Both Windows 10 and Windows 11 have been discovered to be impacted by a local privilege escalation vulnerability that can allow attackers to gain access to otherwise inaccessible areas of the registry. The exploitation of this vulnerability could lead to the discovery of passwords, DPAPI decryption keys, and more. The zero-day vulnerability called HiveNightmare allows unauthorized access to the Security Account Manager (SAM), SYSTEM, and SECURITY hive files. A US-CERT advisory warns that the security flaw could enable attackers to extract account password hashes, discover the original Windows installation password, recover DPAPI computer keys, and obtain a computer machine account. Microsoft describes the flaw as an elevation of privilege vulnerability that stems from overly permissive Access Control Lists (ACLs) on multiple system files, including the SAM database. An attacker could run arbitrary code with SYSTEM privileges through the successful exploitation of this vulnerability. They could then perform malicious activities such as viewing, changing, or deleting data, and creating new accounts with full user rights. However, an attacker must know how to execute code on a victim's machine to exploit the vulnerability. Microsoft has provided information about a workaround to help mitigate the vulnerability until a patch is made available. This article continues to discuss the HiveNightmare registry vulnerability that affects Windows 10 and 11, and details about a workaround to help mitigate it.

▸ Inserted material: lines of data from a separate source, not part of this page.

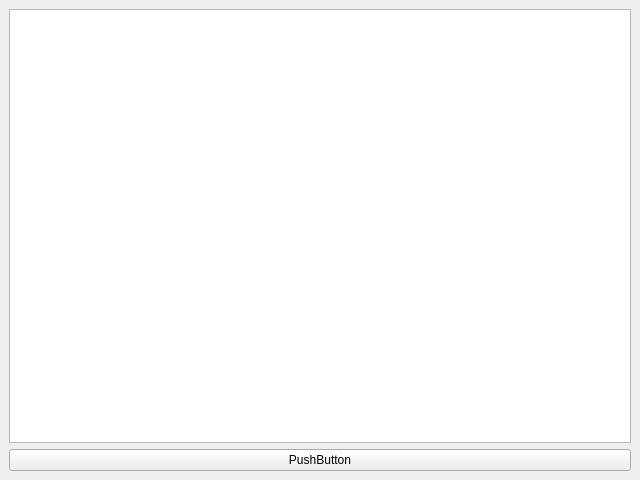
Old version of the form MultiClient/Gui/ClientDialog.ui in the repository nakatsusizuru/NetworkSystem.
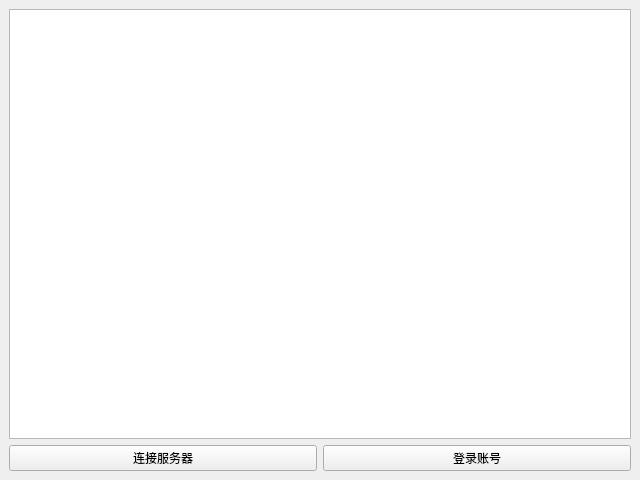
New version of the form.

Patch:
```diff
--- a/MultiClient/Gui/ClientDialog.ui
+++ b/MultiClient/Gui/ClientDialog.ui
@@ -25,11 +25,22 @@
      <widget class="QTableView" name="tableView"/>
     </item>
     <item>
+     <layout class="QHBoxLayout" name="horizontalLayout">
+      <item>
      <widget class="QPushButton" name="pushButton">
       <property name="text">
-       <string>PushButton</string>
-      </property>
-     </widget>
+         <string>连接服务器</string>
+        </property>
+       </widget>
+      </item>
+      <item>
+       <widget class="QPushButton" name="PushSignIn">
+        <property name="text">
+         <string>登录账号</string>
+        </property>
+       </widget>
+      </item>
+     </layout>
     </item>
    </layout>
   </widget>
```
Lines whose indentation alone changed are shown as unchanged.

BetaNews reports "HiveNightmare: Windows 10 and Windows 11 Have a Security Vulnerability"